Jack Halberstam is Professor of Gender Studies and English at Columbia University and the author of seven books in gender studies, theory and cultural criticism, including: Skin Shows: Gothic Horror and the Technology of Monsters (Duke UP, 1995), Female Masculinity (Duke UP, 1998), In A Queer Time and Place (NYU Press, 2005), The Queer Art of Failure (Duke UP, 2011), Gaga Feminism: Sex, Gender, and the End of Normal (Beacon Press, 2012) ans Trans*: A Quick and Quirky Account of Gender Variance (University of California Press). Halberstam’s latest book is titled Wild Things: The Disorder of Desire (Duke UP, 2020). Places Journal awarded Halberstam its Arcus/Places Prize in 2018 for innovative public scholarship on the relationship between gender, sexuality and the built environment. Halberstam is now finishing a second volume on wildness titled: The Wild Beyond: Music, Architecture and Anarchy.

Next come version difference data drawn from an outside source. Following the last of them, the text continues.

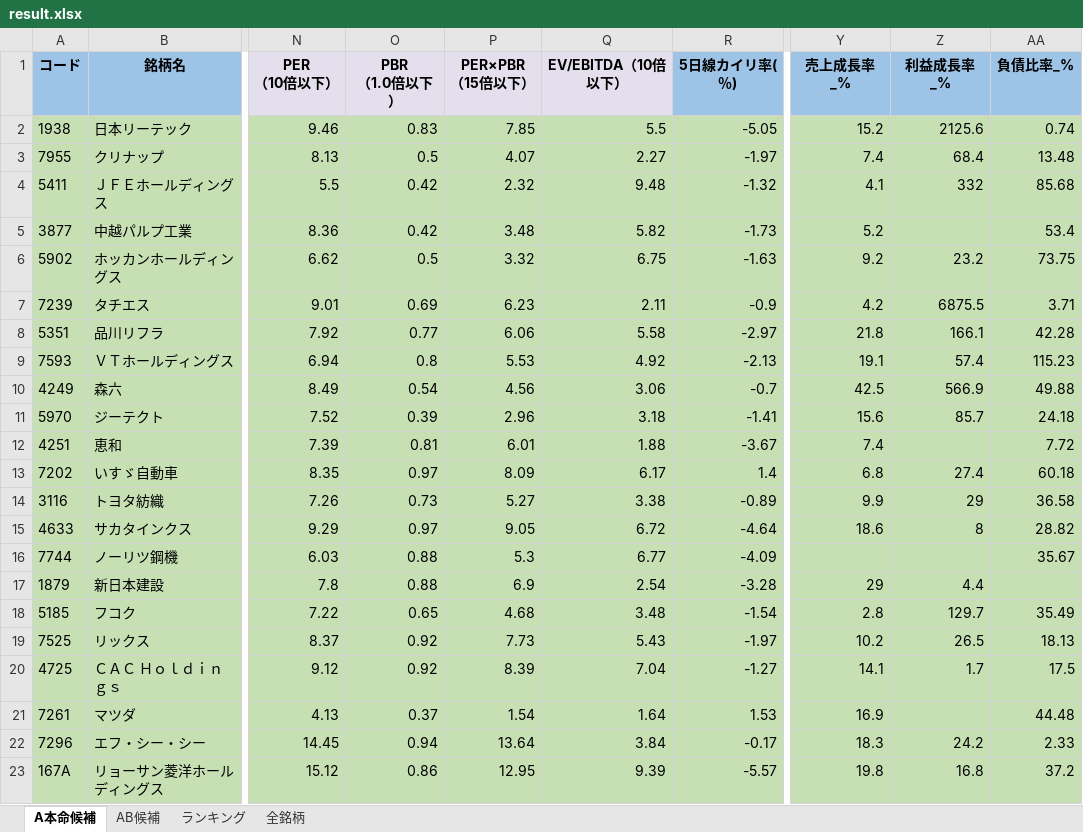
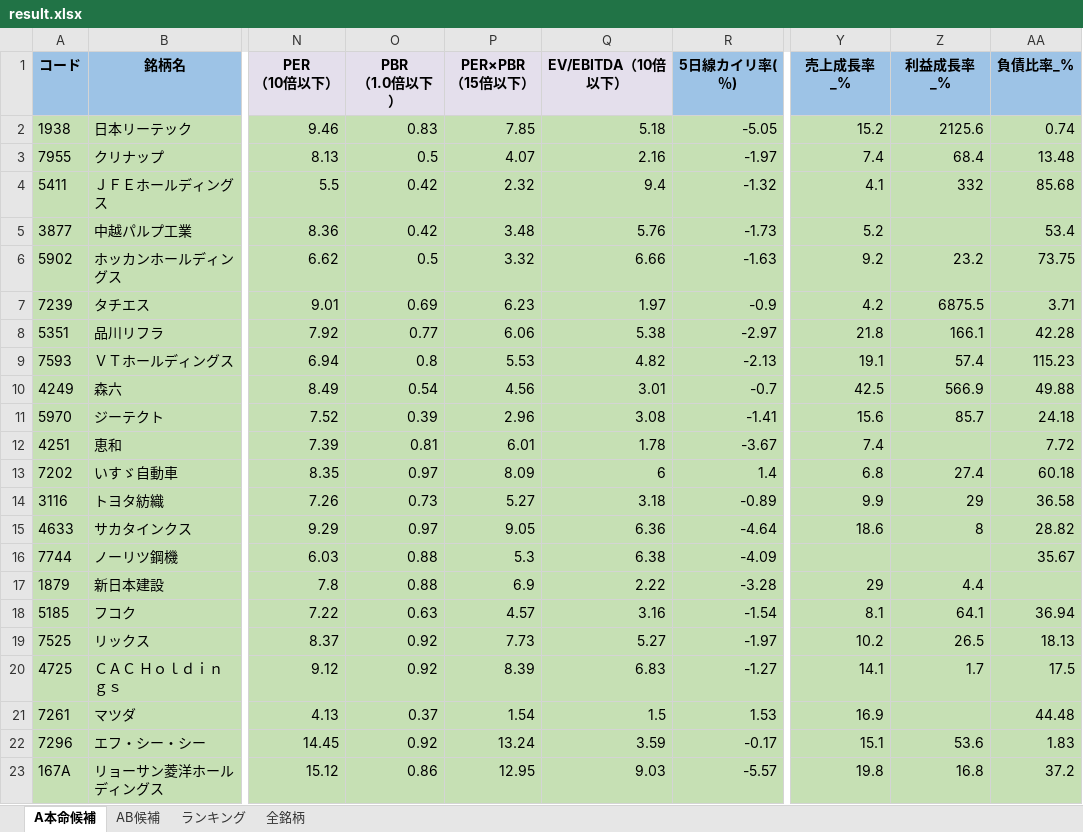
Before and after one commit to ku0909/screening, an Excel workbook: result.xlsx, sheet A本命候補, drawn as a sheet; only a part is shown, gaps mark what is left out; values as stored, in another font and other column widths than the file's, no borders; the diff covers the shown part only; the diff names each change by its address in the sheet, - before the commit and + after, or states it on an @@ line.

```diff
--- a/result.xlsx (sheet A本命候補)
+++ b/result.xlsx (sheet A本命候補)
-Q2 (EV/EBITDA（10倍以下）): 5.5
+Q2 (EV/EBITDA（10倍以下）): 5.18
-Q3 (EV/EBITDA（10倍以下）): 2.27
+Q3 (EV/EBITDA（10倍以下）): 2.16
-Q4 (EV/EBITDA（10倍以下）): 9.48
+Q4 (EV/EBITDA（10倍以下）): 9.4
-Q5 (EV/EBITDA（10倍以下）): 5.82
+Q5 (EV/EBITDA（10倍以下）): 5.76
-Q6 (EV/EBITDA（10倍以下）): 6.75
+Q6 (EV/EBITDA（10倍以下）): 6.66
-Q7 (EV/EBITDA（10倍以下）): 2.11
+Q7 (EV/EBITDA（10倍以下）): 1.97
-Q8 (EV/EBITDA（10倍以下）): 5.58
+Q8 (EV/EBITDA（10倍以下）): 5.38
-Q9 (EV/EBITDA（10倍以下）): 4.92
+Q9 (EV/EBITDA（10倍以下）): 4.82
-Q10 (EV/EBITDA（10倍以下）): 3.06
+Q10 (EV/EBITDA（10倍以下）): 3.01
-Q11 (EV/EBITDA（10倍以下）): 3.18
+Q11 (EV/EBITDA（10倍以下）): 3.08
-Q12 (EV/EBITDA（10倍以下）): 1.88
+Q12 (EV/EBITDA（10倍以下）): 1.78
-Q13 (EV/EBITDA（10倍以下）): 6.17
+Q13 (EV/EBITDA（10倍以下）): 6
-Q14 (EV/EBITDA（10倍以下）): 3.38
+Q14 (EV/EBITDA（10倍以下）): 3.18
-Q15 (EV/EBITDA（10倍以下）): 6.72
+Q15 (EV/EBITDA（10倍以下）): 6.36
-Q16 (EV/EBITDA（10倍以下）): 6.77
+Q16 (EV/EBITDA（10倍以下）): 6.38
-Q17 (EV/EBITDA（10倍以下）): 2.54
+Q17 (EV/EBITDA（10倍以下）): 2.22
-O18 (PBR （1.0倍以下）): 0.65
+O18 (PBR （1.0倍以下）): 0.63
-P18 (PER×PBR （15倍以下）): 4.68
+P18 (PER×PBR （15倍以下）): 4.57
-Q18 (EV/EBITDA（10倍以下）): 3.48
+Q18 (EV/EBITDA（10倍以下）): 3.16
-Y18 (売上成長率_%): 2.8
+Y18 (売上成長率_%): 8.1
-Z18 (利益成長率_%): 129.7
+Z18 (利益成長率_%): 64.1
-AA18 (負債比率_%): 35.49
+AA18 (負債比率_%): 36.94
-Q19 (EV/EBITDA（10倍以下）): 5.43
+Q19 (EV/EBITDA（10倍以下）): 5.27
-Q20 (EV/EBITDA（10倍以下）): 7.04
+Q20 (EV/EBITDA（10倍以下）): 6.83
-Q21 (EV/EBITDA（10倍以下）): 1.64
+Q21 (EV/EBITDA（10倍以下）): 1.5
-O22 (PBR （1.0倍以下）): 0.94
+O22 (PBR （1.0倍以下）): 0.92
-P22 (PER×PBR （15倍以下）): 13.64
+P22 (PER×PBR （15倍以下）): 13.24
-Q22 (EV/EBITDA（10倍以下）): 3.84
+Q22 (EV/EBITDA（10倍以下）): 3.59
-Y22 (売上成長率_%): 18.3
+Y22 (売上成長率_%): 15.1
-Z22 (利益成長率_%): 24.2
+Z22 (利益成長率_%): 53.6
-AA22 (負債比率_%): 2.33
+AA22 (負債比率_%): 1.83
-Q23 (EV/EBITDA（10倍以下）): 9.39
+Q23 (EV/EBITDA（10倍以下）): 9.03
```
Also changed, not shown: 6 added rows, 9 removed rows and 186 edited cells elsewhere in this sheet, sheet 全銘柄, sheet AB候補, sheet ランキング, 1 other file.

In Wild Things, Jack Halberstam offers an alternative history of sexuality by tracing the ways in which wildness has been associated with queerness and queer bodies throughout the twentieth century. Halberstam theorizes the wild as an unbounded and unpredictable space that offers sources of opposition to modernity's orderly impulses. Wildness illuminates the normative taxonomies of sexuality against which radical queer practice and politics operate. Throughout, Halberstam engages with a wide variety of texts, practices, and cultural imaginaries—from zombies, falconry, and M. NourbeSe Philip's Zong! to Maurice Sendak's Where the Wild Things Are and the career of Irish anticolonial revolutionary Roger Casement—to demonstrate how wildness provides the means to know and to be in ways that transgress Euro-American notions of the modern liberal subject. With Wild Things, Halberstam opens new possibilities for queer theory and for wild thinking more broadly. Alongside other praise, Wild Things was hailed by Publisher’s Weekly as “[A] creative, discipline-smashing study exploring the human attraction to ‘the wild.’ . . . equal parts academic and poetic… a dense and, at times, beautiful text… a work that demands attention, which it rewards with both insight and entertainment.” Read a Columbia News interview with the author about the book here.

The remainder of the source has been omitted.